### [Records shown]

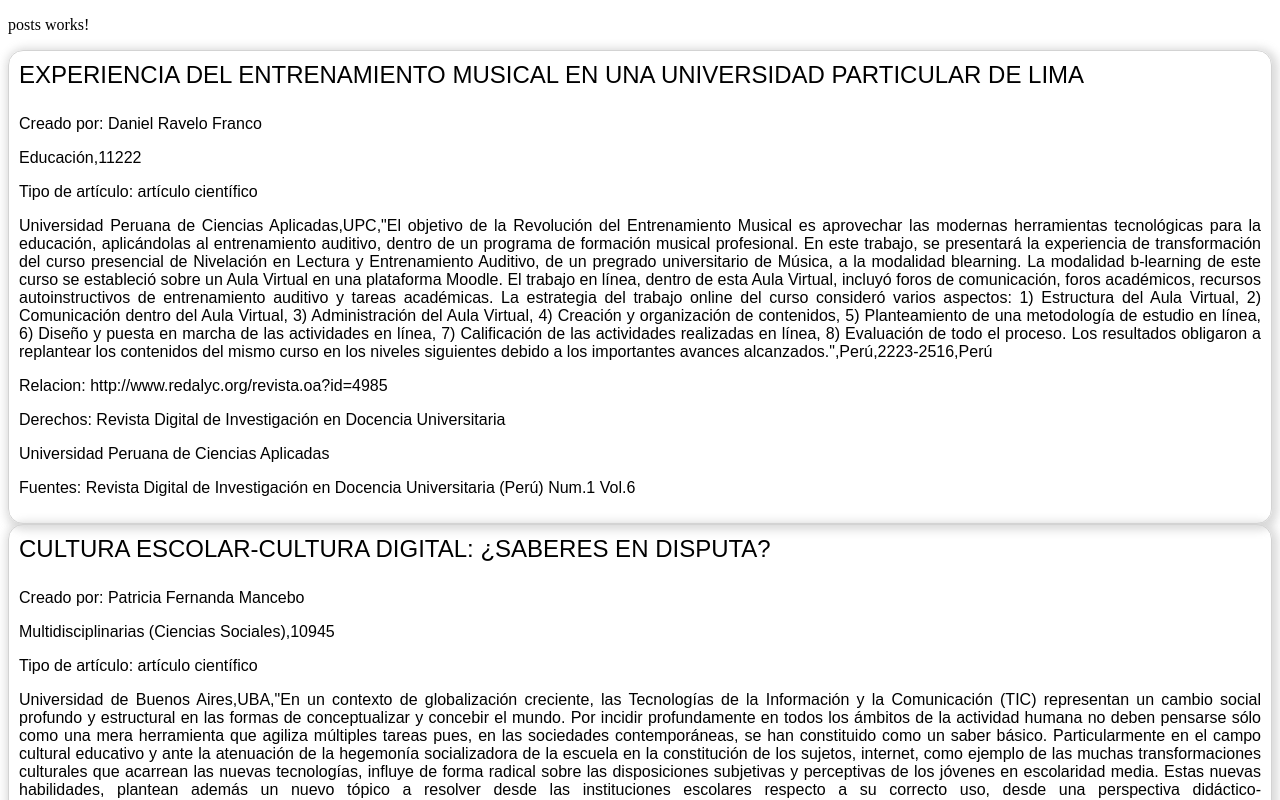
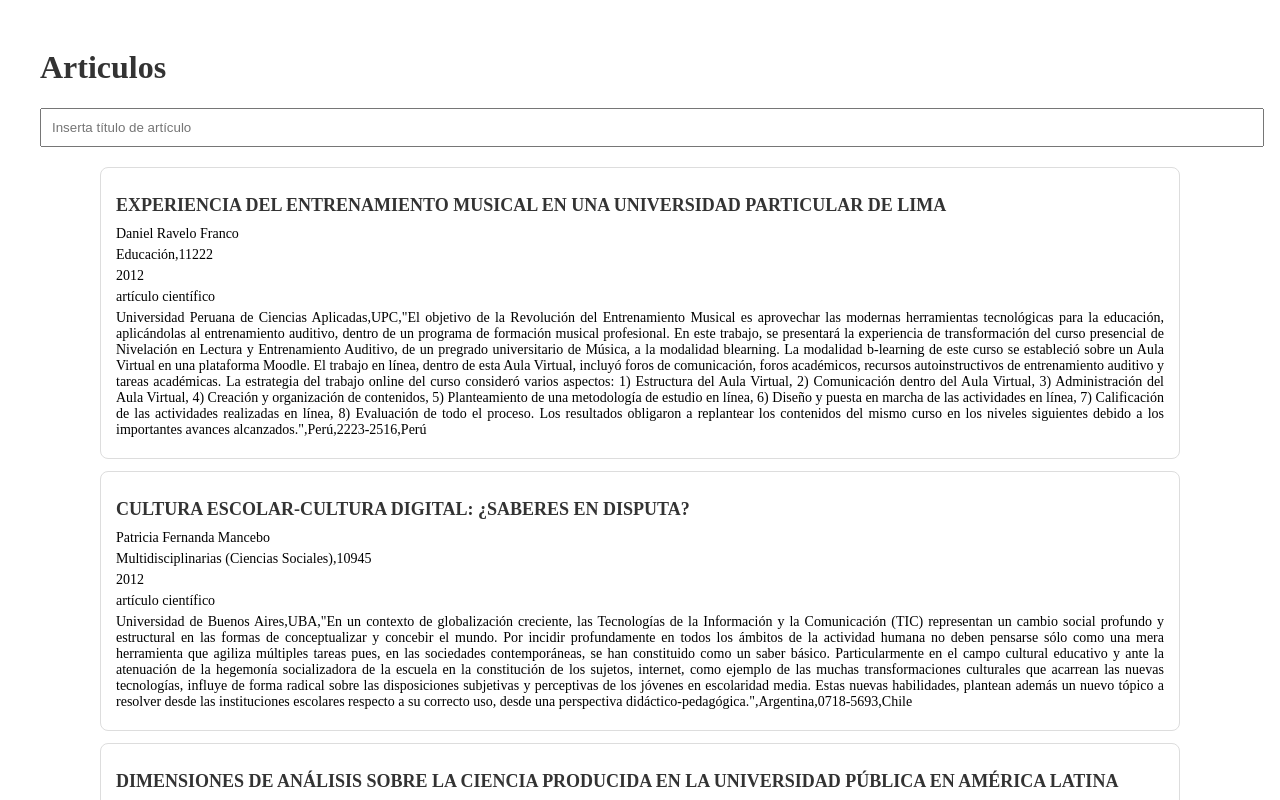
Before and after one commit to LuisFernandoReyes/Buscador, an Angular app: page / in a window 1280 px wide. Shown: the top 800 px of the page. Built offline with nearby package versions, Linux system fonts and the light colour scheme.

Commit message:
Agregando paginado

```diff
--- a/src/app/app.component.html
+++ b/src/app/app.component.html
@@ -1,3 +1,2 @@
+
 <app-posts></app-posts>
-<app-home></app-home>
-Hola mundo
--- a/src/app/app.module.ts
+++ b/src/app/app.module.ts
@@ -6,6 +6,8 @@ import { AppComponent } from './app.component';
 import { HomeComponent } from './home/home.component';
 import { PostsComponent } from './component/posts/posts.component';
 import { FilterPipe } from './pipes/filter.pipe';
+import { FormsModule } from '@angular/forms';
+import { NgModel } from '@angular/forms';
 
 @NgModule({
   declarations: [
@@ -17,7 +19,8 @@ import { FilterPipe } from './pipes/filter.pipe';
   imports: [
     BrowserModule,
     AppRoutingModule,
-    HttpClientModule
+    HttpClientModule,
+    FormsModule
   ],
   providers: [],
   bootstrap: [AppComponent]
--- a/src/app/component/posts/posts.component.css
+++ b/src/app/component/posts/posts.component.css
@@ -0,0 +1,46 @@
+.container {
+    max-width: 1200px;
+    margin: 0 auto;
+    padding: 20px;
+}
+
+h1 {
+    color: #333;
+}
+
+.form-control {
+    width: 100%;
+    padding: 10px;
+    margin-bottom: 20px;
+}
+
+.card-articles {
+    display: flex;
+    flex-wrap: wrap;
+}
+.col-4 {
+    flex: 0 0 45%;
+    max-width: 90%;
+    margin: auto;
+    margin-bottom: 1%;
+}
+
+.card {
+    border: 1px solid #ddd;
+    border-radius: 8px;
+    padding: 15px;
+    cursor: pointer;
+}
+.card:hover {
+    background-color: #eca8a8;
+}
+.card h1 {
+    font-size: 18px;
+    margin-bottom: 10px;
+}
+.card p {
+    margin: 5px 0;
+    font-size: 14px;
+    color: #000000;
+    text-align: justify;
+}
--- a/src/app/component/posts/posts.component.html
+++ b/src/app/component/posts/posts.component.html
@@ -1 +1,23 @@
-<p>posts works!</p>
+<div class="container">
+    <h1>Articulos</h1>
+    <input type="text" class="form-control" name="filterPost" placeholder="Inserta título de artículo" [(ngModel)]="filterData">
+    <div class="card-articles">
+      <div class="row">
+        <div class="col-4" *ngFor="let element of filteredData | filter:filterData">
+          <div class="card" (click)="onRecordClick(data)">
+            <h1>{{ element.recordData.dc_title }}</h1>
+            <p>{{ element.recordData.dc_creator }}</p>
+            <p>{{ element.recordData.dc_subject }}</p>
+            <p>{{ element.recordData.dc_date }}</p>
+            <p>{{ element.recordData.dc_type }}</p>
+            <p>{{ element.recordData.dc_identifier }}</p>
+          </div>
+        </div>
+      </div>
+    </div>
+    <div class="pagination">
+      <button *ngFor="let page of getPages()" (click)="onPageChange(page)">
+        {{ page }}
+      </button>
+    </div>
+  </div>
--- a/src/app/component/posts/posts.component.ts
+++ b/src/app/component/posts/posts.component.ts
@@ -1,15 +1,50 @@
-import { Component, OnInit } from '@angular/core';
+import { Component } from '@angular/core';
+import { ApiService } from 'src/app/service/api.service';
 
 @Component({
   selector: 'app-posts',
   templateUrl: './posts.component.html',
   styleUrls: ['./posts.component.css']
 })
-export class PostsComponent implements OnInit {
+export class PostsComponent {
 
-  constructor() { }
+  data: any[] = [];
+  filteredData: any[] = [];
+  filterData = '';
+  pageSize = 4;
+  currentPage = 1;
+  totalItems = 0;
+
+  constructor(private apiService: ApiService) { }
 
   ngOnInit(): void {
+    this.llenarData();
   }
 
+  llenarData() {
+    this.apiService.getData().subscribe((data: any) => {
+      this.totalItems = data.searchRetrieveResponse.numberOfRecords;
+      this.data = data.searchRetrieveResponse.records;
+      this.updateFilteredData();
+    });
+  }
+
+  updateFilteredData() {
+    const startIndex = (this.currentPage - 1) * this.pageSize;
+    this.filteredData = this.data.slice(startIndex, startIndex + this.pageSize);
+  }
+
+  onPageChange(page: number) {
+    this.currentPage = page;
+    this.updateFilteredData();
+  }
+
+  onRecordClick(_t11: any) {
+    throw new Error('Method not implemented.');
+  }
+
+  getPages(): number[] {
+    const pageCount = Math.ceil(this.totalItems / this.pageSize);
+    return Array.from({ length: pageCount }, (_, index) => index + 1);
+  }
 }
--- a/src/app/pipes/filter.pipe.ts
+++ b/src/app/pipes/filter.pipe.ts
@@ -5,8 +5,18 @@ import { Pipe, PipeTransform } from '@angular/core';
 })
 export class FilterPipe implements PipeTransform {
 
-  transform(value: unknown, ...args: unknown[]): unknown {
-    return null;
+  transform(value: any, ...args: any[]): any {
+    const searchTerm = args[0].toLowerCase();
+    const resultsData = [];
+
+    for (const element of value) {
+      const itemTitle = element.recordData.dc_title.toLowerCase();
+
+      if (itemTitle.indexOf(searchTerm) > -1) {
+        resultsData.push(element);
+      }
+    }
+
+    return resultsData;
   }
-
 }
```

### [Prompt]
Report every line of the material above in which "html" appears.

### [Solution to this exercise]
--- a/src/app/app.component.html
+++ b/src/app/app.component.html
--- a/src/app/component/posts/posts.component.html
+++ b/src/app/component/posts/posts.component.html
   templateUrl: './posts.component.html',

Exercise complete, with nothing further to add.